#### REQUIRED WORK
Print a faithful copy of the data below, word for word, with the pictures left out.

#### THE DATA
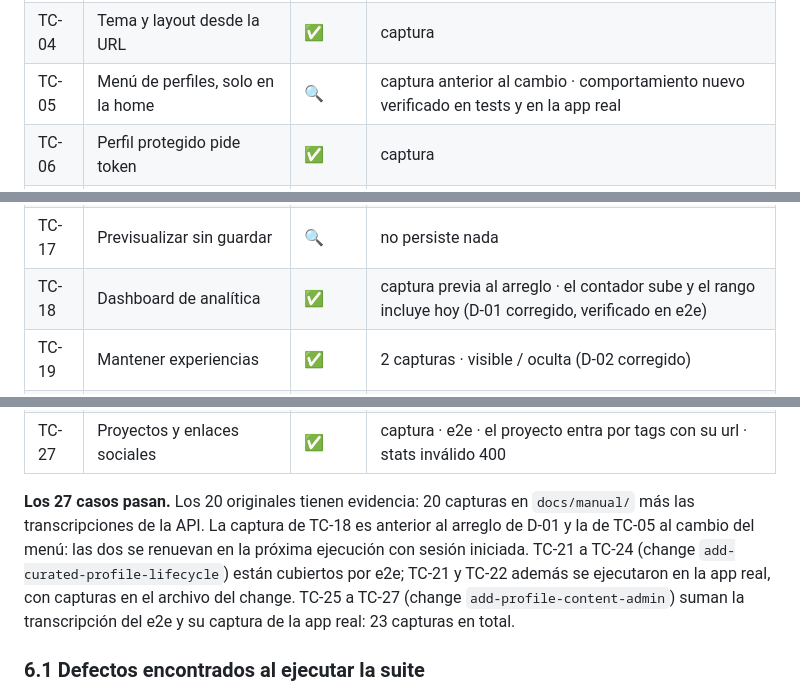
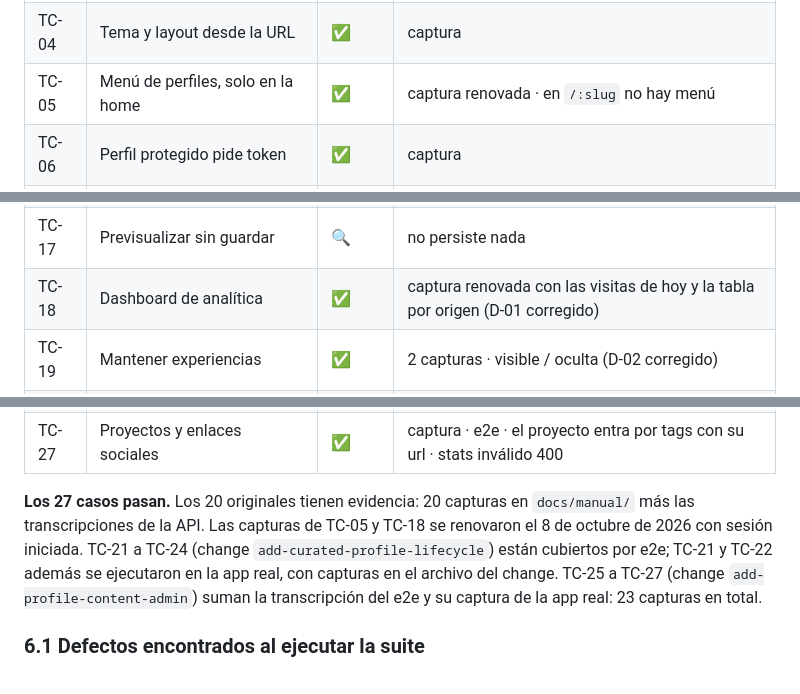
Before and after one commit to Professional-and-Personal-Branding/portfolio-msaavedra, a Markdown page: docs/MANUAL.md, 3 parts joined by grey strips. Rendered like a GitHub page.

```diff
--- a/docs/MANUAL.md
+++ b/docs/MANUAL.md
@@ -736,7 +738,7 @@ cd docs/manual && pwsh ./suite-backoffice.ps1
 | TC-02 | Idioma negociado y forzado | ✅ | captura |
 | TC-03 | Un perfil curado filtra el contenido | ✅ | captura + métricas 15→7 |
 | TC-04 | Tema y layout desde la URL | ✅ | captura |
-| TC-05 | Menú de perfiles, solo en la home | 🔍 | captura anterior al cambio · comportamiento nuevo verificado en tests y en la app real |
+| TC-05 | Menú de perfiles, solo en la home | ✅ | captura renovada · en `/:slug` no hay menú |
 | TC-06 | Perfil protegido pide token | ✅ | captura |
 | TC-07 | Token correcto resuelve el perfil | ✅ | captura |
 | TC-08 | Slug inexistente o privado da 404 | ✅ | captura |
@@ -749,7 +751,7 @@ cd docs/manual && pwsh ./suite-backoffice.ps1
 | TC-15 | Personalizar el tema | ✅ | captura · solo se guarda la diferencia |
 | TC-16 | Publicar, proteger, esconder | ✅ | captura · la tabla completa de visibilidad |
 | TC-17 | Previsualizar sin guardar | 🔍 | no persiste nada |
-| TC-18 | Dashboard de analítica | ✅ | captura previa al arreglo · el contador sube y el rango incluye hoy (D-01 corregido, verificado en e2e) |
+| TC-18 | Dashboard de analítica | ✅ | captura renovada con las visitas de hoy y la tabla por origen (D-01 corregido) |
 | TC-19 | Mantener experiencias | ✅ | 2 capturas · visible / oculta (D-02 corregido) |
 | TC-20 | Mantener skills | ✅ | captura · la categoría entra por el tag de su skill |
 | TC-21 | Duplicar un perfil | 🔍 | e2e · app real con capturas en el archivo del change |
@@ -760,7 +762,7 @@ cd docs/manual && pwsh ./suite-backoffice.ps1
 | TC-26 | Formación: ocultar sin borrar | ✅ | captura · e2e · visible:false sale del sitio y queda en el panel |
 | TC-27 | Proyectos y enlaces sociales | ✅ | captura · e2e · el proyecto entra por tags con su url · stats inválido 400 |
 
-**Los 27 casos pasan.** Los 20 originales tienen evidencia: 20 capturas en `docs/manual/` más las transcripciones de la API. La captura de TC-18 es anterior al arreglo de D-01 y la de TC-05 al cambio del menú: las dos se renuevan en la próxima ejecución con sesión iniciada. TC-21 a TC-24 (change `add-curated-profile-lifecycle`) están cubiertos por e2e; TC-21 y TC-22 además se ejecutaron en la app real, con capturas en el archivo del change. TC-25 a TC-27 (change `add-profile-content-admin`) suman la transcripción del e2e y su captura de la app real: 23 capturas en total.
+**Los 27 casos pasan.** Los 20 originales tienen evidencia: 20 capturas en `docs/manual/` más las transcripciones de la API. Las capturas de TC-05 y TC-18 se renovaron el 8 de octubre de 2026 con sesión iniciada. TC-21 a TC-24 (change `add-curated-profile-lifecycle`) están cubiertos por e2e; TC-21 y TC-22 además se ejecutaron en la app real, con capturas en el archivo del change. TC-25 a TC-27 (change `add-profile-content-admin`) suman la transcripción del e2e y su captura de la app real: 23 capturas en total.
 
 ### 6.1 Defectos encontrados al ejecutar la suite
 
```
Also changed, not shown: other parts of docs/MANUAL.md (+5 -3 lines), docs/manual/tc05-menu-perfiles.jpg, docs/manual/tc18-dashboard.jpg, 1 other file.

#### WRITTEN SOLUTION
Before and after one commit to Professional-and-Personal-Branding/portfolio-msaavedra, a Markdown page: docs/MANUAL.md, 3 parts joined by grey strips. Rendered like a GitHub page.

```diff
--- a/docs/MANUAL.md
+++ b/docs/MANUAL.md
@@ -736,7 +738,7 @@ cd docs/manual && pwsh ./suite-backoffice.ps1
 | TC-02 | Idioma negociado y forzado | ✅ | captura |
 | TC-03 | Un perfil curado filtra el contenido | ✅ | captura + métricas 15→7 |
 | TC-04 | Tema y layout desde la URL | ✅ | captura |
-| TC-05 | Menú de perfiles, solo en la home | 🔍 | captura anterior al cambio · comportamiento nuevo verificado en tests y en la app real |
+| TC-05 | Menú de perfiles, solo en la home | ✅ | captura renovada · en `/:slug` no hay menú |
 | TC-06 | Perfil protegido pide token | ✅ | captura |
 | TC-07 | Token correcto resuelve el perfil | ✅ | captura |
 | TC-08 | Slug inexistente o privado da 404 | ✅ | captura |
@@ -749,7 +751,7 @@ cd docs/manual && pwsh ./suite-backoffice.ps1
 | TC-15 | Personalizar el tema | ✅ | captura · solo se guarda la diferencia |
 | TC-16 | Publicar, proteger, esconder | ✅ | captura · la tabla completa de visibilidad |
 | TC-17 | Previsualizar sin guardar | 🔍 | no persiste nada |
-| TC-18 | Dashboard de analítica | ✅ | captura previa al arreglo · el contador sube y el rango incluye hoy (D-01 corregido, verificado en e2e) |
+| TC-18 | Dashboard de analítica | ✅ | captura renovada con las visitas de hoy y la tabla por origen (D-01 corregido) |
 | TC-19 | Mantener experiencias | ✅ | 2 capturas · visible / oculta (D-02 corregido) |
 | TC-20 | Mantener skills | ✅ | captura · la categoría entra por el tag de su skill |
 | TC-21 | Duplicar un perfil | 🔍 | e2e · app real con capturas en el archivo del change |
@@ -760,7 +762,7 @@ cd docs/manual && pwsh ./suite-backoffice.ps1
 | TC-26 | Formación: ocultar sin borrar | ✅ | captura · e2e · visible:false sale del sitio y queda en el panel |
 | TC-27 | Proyectos y enlaces sociales | ✅ | captura · e2e · el proyecto entra por tags con su url · stats inválido 400 |
 
-**Los 27 casos pasan.** Los 20 originales tienen evidencia: 20 capturas en `docs/manual/` más las transcripciones de la API. La captura de TC-18 es anterior al arreglo de D-01 y la de TC-05 al cambio del menú: las dos se renuevan en la próxima ejecución con sesión iniciada. TC-21 a TC-24 (change `add-curated-profile-lifecycle`) están cubiertos por e2e; TC-21 y TC-22 además se ejecutaron en la app real, con capturas en el archivo del change. TC-25 a TC-27 (change `add-profile-content-admin`) suman la transcripción del e2e y su captura de la app real: 23 capturas en total.
+**Los 27 casos pasan.** Los 20 originales tienen evidencia: 20 capturas en `docs/manual/` más las transcripciones de la API. Las capturas de TC-05 y TC-18 se renovaron el 8 de octubre de 2026 con sesión iniciada. TC-21 a TC-24 (change `add-curated-profile-lifecycle`) están cubiertos por e2e; TC-21 y TC-22 además se ejecutaron en la app real, con capturas en el archivo del change. TC-25 a TC-27 (change `add-profile-content-admin`) suman la transcripción del e2e y su captura de la app real: 23 capturas en total.
 
 ### 6.1 Defectos encontrados al ejecutar la suite
 
```
Also changed, not shown: other parts of docs/MANUAL.md (+5 -3 lines), docs/manual/tc05-menu-perfiles.jpg, docs/manual/tc18-dashboard.jpg, 1 other file.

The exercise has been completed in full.